In 1640 she had purchased a lot at Sangus, near Salem, and was granted, at a General Court, 400 acres of land. She was not banished from her native country, but came over suo moiu to the New World, having sold her ancestral estate before leaving. In her New England abode she had "a beautiful farm, situated between the ocean cliffs and a river, stocked with cattle, and put under cultivation." She also built for herself a house there, which was well furnished, and had within it one of the best libiaries in the then infant colony.
Thomas Clinton, third Earl of Lincoln, d. 15 January, 1619 ; m. Elizabeth, daughter of Henry Knyvett, of Charlton, Wilts, and had: Lady Susan Clinton, who m. “ John Humfrey, Esq.,” 1595—1661, a lawyer, of Dorchester, in Dorsetshire. Mr. Humfrey was one of the six gentlemen to whom the council of Plymouth, England,in March, 1627-8, sold that part Of New England “between three miles north of the Merrimac and three miles south of the Charles,” for the Massachusetts Bay Company, of London; John Winthrop, Governor, and John Humfrey, Deputy-Governor.
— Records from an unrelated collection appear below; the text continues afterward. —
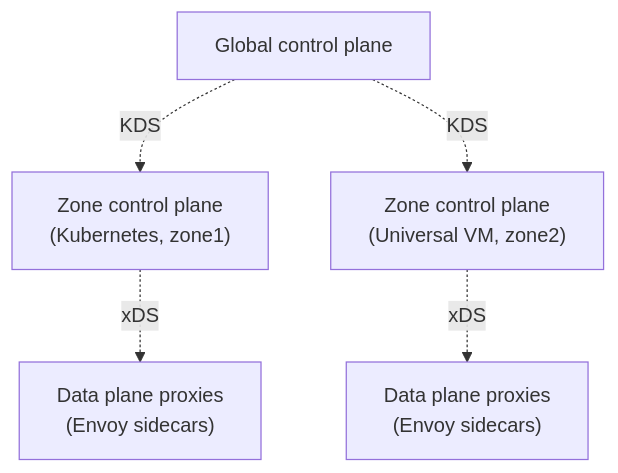
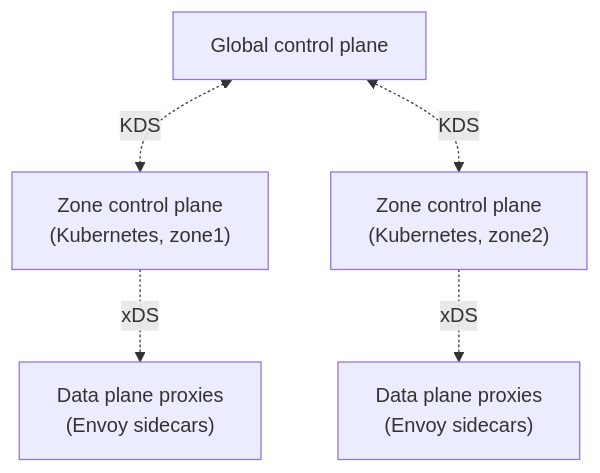
The first of 2 diagrams in app/mesh/architecture-overview.md (Kong/developer.konghq.com), drawn with Mermaid before and after one commit. The commit also changed other lines of this file and 27 other files, not shown here.

```diff
--- a/app/mesh/architecture-overview.md
+++ b/app/mesh/architecture-overview.md
@@ -88,13 +88,13 @@
 {% mermaid %}
 flowchart TD
     GCP["Global control plane"]
     Z1CP["Zone control plane<br/>(Kubernetes, zone1)"]
-    Z2CP["Zone control plane<br/>(Universal VM, zone2)"]
+    Z2CP["Zone control plane<br/>(Kubernetes, zone2)"]
     DP1["Data plane proxies<br/>(Envoy sidecars)"]
     DP2["Data plane proxies<br/>(Envoy sidecars)"]
 
-    GCP -.->|KDS| Z1CP
-    GCP -.->|KDS| Z2CP
+    GCP <-.->|KDS| Z1CP
+    GCP <-.->|KDS| Z2CP
     Z1CP -.->|xDS| DP1
     Z2CP -.->|xDS| DP2
 {% endmermaid %}
```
Mr. Humphrey came to New England, with Lady Susan, in July, 1634, and made his home on his farm of five hundred acres at Swampscott (Lynn), Massachusetts, and entered upon his duties as assistant, and was one of the founders of Lynn. In 1640 he was a member of the Ancient and Honorable Artillery Company ; in 1641 was appointed to the command of the militia with the rank of Sergeant Major-General. He and his wife, Lady Susan, returned to Sandwich, Kent, England, 26 October, 1641, having sold his farm to Lady Deborah Moody.
In the year of our Lord 1643, the authorities of New Amsterdam, under Governor Stuyvesant, granted a residence, at " S' fJravensande," now Gravesend, L. I., to " Ye honored Lady Deborah Moody, Sir Henry Moody, and others, with power there to erect a town and fortifications, and enjoye the free libertie of conscience, after the costome and manner of Holland." The place is opposite the Narrows and our noted Coney Island, originally "Couyen," and the Moody settlement was intended for a large city. Lady Moody, the widow of Sir Henry Moody, of Wiltshire, England, was a nonconformist who emigrated thence to Salem, in New England, in 1836, accompanied by her son, then a young man. The cause d'etre of her coming to New Amsterdam is intimated in the following extract from one of the old New England histories: "Lady Moody, a wise and anciently religions woman, who, being taken with the error of denying baptism .to infants, was dealt with by the Church of Salem, whereof she was a member; but persisting still, to avoid trouble, removed to the Dutch, against the advice of her friends."

When Lady Moody had died in 1659, when Sir Henry sold his Long Island property and removed to Virginia. In 1660 he was an Ambassador from that colony to New Amsterdam.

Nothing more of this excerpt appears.